“It is time when almost every employee wants to spend time with family, travel, celebrate, and more,” says Sherry B. Jordan, who grew up in family businesses, and for the last 20 years has been coaching high performance executives, small business owners, solo entrepreneurs, and professional teams to success.
“They often all want the same day(s) as vacation days, making it a difficult decision for business owners to maintain staff needed for full productivity and still honor the needs of their most valuable asset, their employees,” adds Jordan, who is also the author of Plan it! Do It! Love It!: Be Outrageously Successful Living the Small Business Lifestyle.
While most employers would agree that it is important to give employees time off when it is most important to them, they also agree that optimal staffing is needed to avoid a decline in customer service, missed deadlines, and long wait times, all of which could create long term damage for a small business, says Jordan.
So, what are business owners to do? These two needs are diametrically opposed.
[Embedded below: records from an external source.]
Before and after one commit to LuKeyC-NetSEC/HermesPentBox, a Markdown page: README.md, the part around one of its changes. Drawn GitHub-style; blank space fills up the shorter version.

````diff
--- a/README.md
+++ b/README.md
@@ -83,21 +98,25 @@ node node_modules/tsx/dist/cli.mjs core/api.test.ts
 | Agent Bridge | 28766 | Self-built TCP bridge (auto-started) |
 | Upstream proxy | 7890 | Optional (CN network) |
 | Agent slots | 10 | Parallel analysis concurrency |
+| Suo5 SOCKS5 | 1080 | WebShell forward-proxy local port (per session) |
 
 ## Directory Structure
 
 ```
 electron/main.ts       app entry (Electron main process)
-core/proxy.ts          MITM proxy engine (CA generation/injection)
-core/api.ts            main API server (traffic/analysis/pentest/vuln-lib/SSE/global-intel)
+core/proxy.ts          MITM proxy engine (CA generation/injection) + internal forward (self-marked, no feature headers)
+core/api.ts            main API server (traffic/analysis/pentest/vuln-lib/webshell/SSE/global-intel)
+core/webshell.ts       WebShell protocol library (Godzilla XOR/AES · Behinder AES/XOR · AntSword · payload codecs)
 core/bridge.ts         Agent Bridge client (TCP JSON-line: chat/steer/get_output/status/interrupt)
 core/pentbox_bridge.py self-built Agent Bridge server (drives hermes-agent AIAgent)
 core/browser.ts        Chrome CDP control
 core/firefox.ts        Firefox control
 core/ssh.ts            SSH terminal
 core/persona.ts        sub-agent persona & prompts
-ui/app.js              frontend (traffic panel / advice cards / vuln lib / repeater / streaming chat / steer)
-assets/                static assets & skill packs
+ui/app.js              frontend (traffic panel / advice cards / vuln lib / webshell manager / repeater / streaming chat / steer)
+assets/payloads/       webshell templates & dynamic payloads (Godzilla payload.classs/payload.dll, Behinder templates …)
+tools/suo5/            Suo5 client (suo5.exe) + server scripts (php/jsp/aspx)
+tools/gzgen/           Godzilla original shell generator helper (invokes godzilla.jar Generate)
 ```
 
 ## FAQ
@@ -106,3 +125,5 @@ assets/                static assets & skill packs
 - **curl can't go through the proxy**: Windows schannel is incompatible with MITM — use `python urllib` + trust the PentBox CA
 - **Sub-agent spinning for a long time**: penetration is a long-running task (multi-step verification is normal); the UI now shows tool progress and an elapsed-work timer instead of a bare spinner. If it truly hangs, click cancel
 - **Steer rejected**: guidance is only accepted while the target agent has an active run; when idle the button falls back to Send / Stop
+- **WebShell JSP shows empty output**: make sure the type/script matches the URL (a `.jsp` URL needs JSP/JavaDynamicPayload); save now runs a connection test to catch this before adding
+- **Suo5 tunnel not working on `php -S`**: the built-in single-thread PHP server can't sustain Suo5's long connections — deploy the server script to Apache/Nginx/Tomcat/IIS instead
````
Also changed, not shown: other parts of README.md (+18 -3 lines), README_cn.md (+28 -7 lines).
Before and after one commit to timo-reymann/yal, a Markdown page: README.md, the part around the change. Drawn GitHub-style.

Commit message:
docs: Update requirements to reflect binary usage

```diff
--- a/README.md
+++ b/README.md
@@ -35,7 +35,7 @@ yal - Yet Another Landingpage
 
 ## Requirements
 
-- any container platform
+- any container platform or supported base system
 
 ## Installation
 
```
A compromise is needed. That typically starts with a few policies and procedures.
Policies and Procedures for Time Off
First, it is important to set policy on the amount of vacation or time off that is due employees. That can range from no time off for new employees or those that are not full time, to a number of weeks for those that have had long service with your business. “How they earn that time off and how many consecutive days they are required or allowed to take should be clearly stated in the Employee Handbook,” says Jordan.
Next there should be a clearly stated time off approval process. This process should include the process for requesting time off, and by whom and how the time off will be approved. For holiday time off, many employers require that the request be made by a deadline earlier in the year so that, with proper planning, as many requests can be accommodated as possible. Often these decisions are made on a seniority basis or simply first requested, first approved.
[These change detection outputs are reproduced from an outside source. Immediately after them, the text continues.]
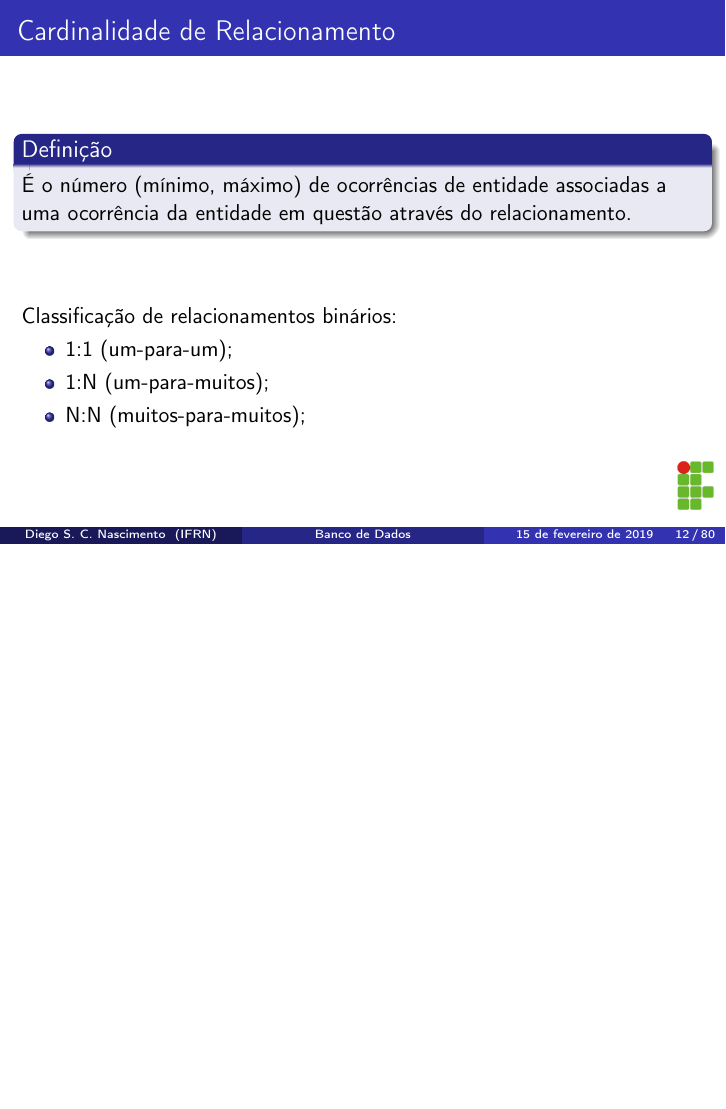
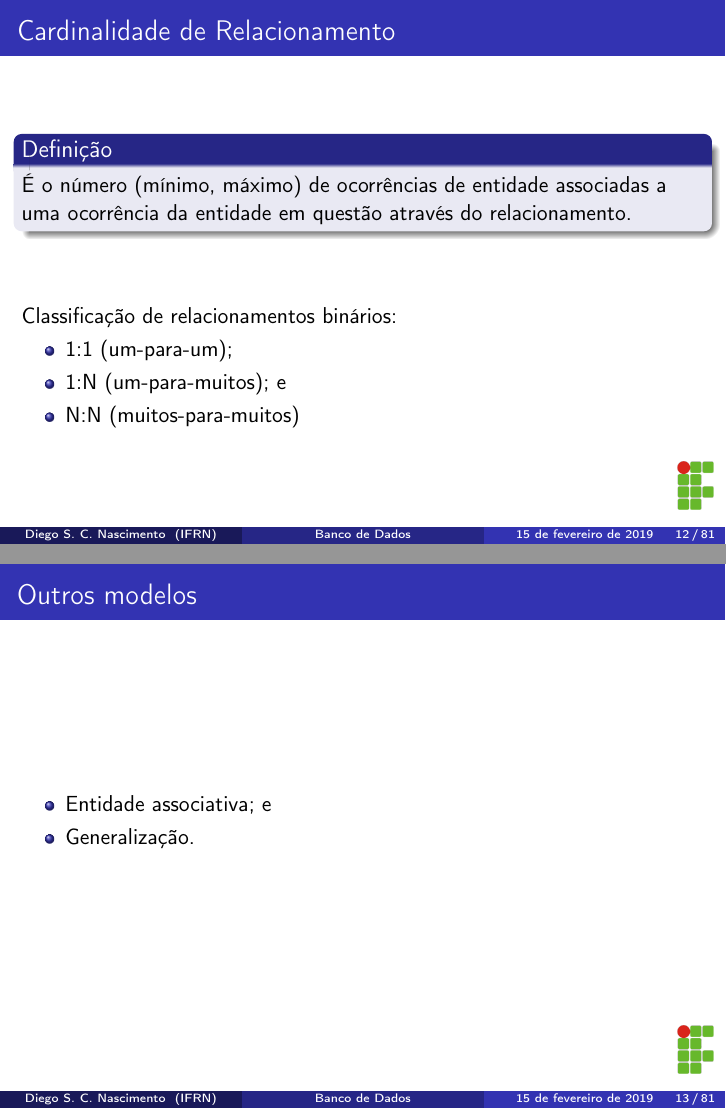
Before and after one commit to diegosilveiracn/slides_bando_de_dados_mysql, LaTeX slides (documento.tex): page 12 of 80 before the commit and pages 12 and 13 of 81 after it, the two joined at a grey line, the shorter picture padded with empty space. Compiled offline with pdfLaTeX.

Commit message:
Ajustando slides.

```diff
--- a/documento.tex
+++ b/documento.tex
@@ -203,9 +203,18 @@ uma ocorrência da entidade em questão através do relacionamento.
 	Classificação de relacionamentos binários:
 	\begin{itemize}
 	\item 1:1 (um-para-um);
-	\item 1:N (um-para-muitos);
-	\item N:N (muitos-para-muitos);
+	\item 1:N (um-para-muitos); e
+	\item N:N (muitos-para-muitos)
 	\end{itemize}
+\end{frame}
+
+\begin{frame}
+\frametitle{Outros modelos}
+
+\begin{itemize}
+	\item Entidade associativa; e
+	\item Generalização.
+\end{itemize}
 \end{frame}
 
 \section{Abordagem Relacional}
```
Also changed, not shown: documento.pdf, documento.tex (2 more changed lines).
A special policy for holiday time off is not unusual. Some employers ask that employees not take vacation time over major holidays if their business relies on those holidays for a large portion of their revenue such as retail stores, or that they not request more than one major holiday in a single year ( cannot take both additional days off for Thanksgiving and Christmas holidays.)
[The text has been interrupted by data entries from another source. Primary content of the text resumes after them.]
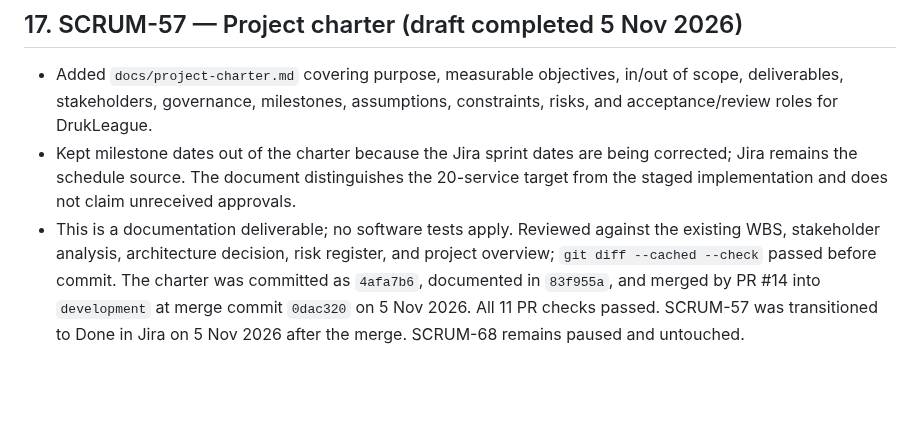
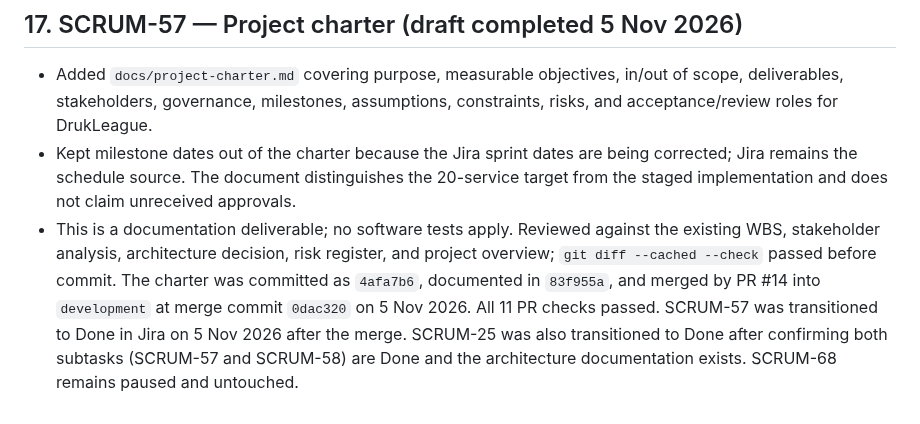
Before and after one commit to Norbu-d/Druk_League_Final_project, a Markdown page: progress.md, the part around the change. GitHub-like rendering; blank space fills up the shorter version.

Commit message:
docs: record SCRUM-25 completion

```diff
--- a/progress.md
+++ b/progress.md
@@ -541,4 +541,4 @@ Whenever a Jira story is completed, add a dated entry here with its key, impleme
 
 - Added `docs/project-charter.md` covering purpose, measurable objectives, in/out of scope, deliverables, stakeholders, governance, milestones, assumptions, constraints, risks, and acceptance/review roles for DrukLeague.
 - Kept milestone dates out of the charter because the Jira sprint dates are being corrected; Jira remains the schedule source. The document distinguishes the 20-service target from the staged implementation and does not claim unreceived approvals.
-- This is a documentation deliverable; no software tests apply. Reviewed against the existing WBS, stakeholder analysis, architecture decision, risk register, and project overview; `git diff --cached --check` passed before commit. The charter was committed as `4afa7b6`, documented in `83f955a`, and merged by PR #14 into `development` at merge commit `0dac320` on 5 Nov 2026. All 11 PR checks passed. SCRUM-57 was transitioned to Done in Jira on 5 Nov 2026 after the merge. SCRUM-68 remains paused and untouched.
+- This is a documentation deliverable; no software tests apply. Reviewed against the existing WBS, stakeholder analysis, architecture decision, risk register, and project overview; `git diff --cached --check` passed before commit. The charter was committed as `4afa7b6`, documented in `83f955a`, and merged by PR #14 into `development` at merge commit `0dac320` on 5 Nov 2026. All 11 PR checks passed. SCRUM-57 was transitioned to Done in Jira on 5 Nov 2026 after the merge. SCRUM-25 was also transitioned to Done after confirming both subtasks (SCRUM-57 and SCRUM-58) are Done and the architecture documentation exists. SCRUM-68 remains paused and untouched.
```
Often employees find themselves with vacation time that has been earned but not taken in a given year. A policy for carrying time over to a new year should be clearly defined and stated in the Employee Handbook. That can range from all time can be taken over to a policy of “no carry over.” Most employers will allow some to be taken over but will set a maximum number of days that can be stored and a policy on how they can be taken in the future. Employees should be encouraged to plan vacation as early in a year as possible.
“It is important to apply these policies fairly and consistently,” says Jordan. “All employees should be treated equally unless there is a seniority clause in the policies.”
Alternative Time-Off Policies
Since it is almost always impossible for all employees to take time off during major holidays, some employers have adopted alternative ways to meet the needs of as many employees as possible.
An office closure that allows all employees and owners to take time off is one way to solve the capacity and resources issues. It is not unusual to see a business closed for a four-day weekend or even a full week over Thanksgiving and an end of the year closure that stretches from Christmas Eve until January 2nd of a New Year.
Outsourced or short-term contract coverage is sometimes a solution to covering the resource needs when employees take time for vacation. These are typically arranged well in advance and only to trained and experienced individuals. Sometimes these individuals cover for employees year after year.
This is not as common but some employers allow employees to find their own substitute. They are given parameters to work within and a deadline to propose the substitute.
As you make these difficult decisions, keep in mind that your employees are a reflection of your company’s mission and values. Clients, current and potential, measure their experience by the treatment they are given when working with them. Research tells us that as high as 70% of clients leave because they were unhappy with the service they received.
“Honoring your employee’s needs to support their life priorities is important, as is regularly scheduled time away for all of you for a positive employee and owner attitude to enhance good customer service,” says Jordan.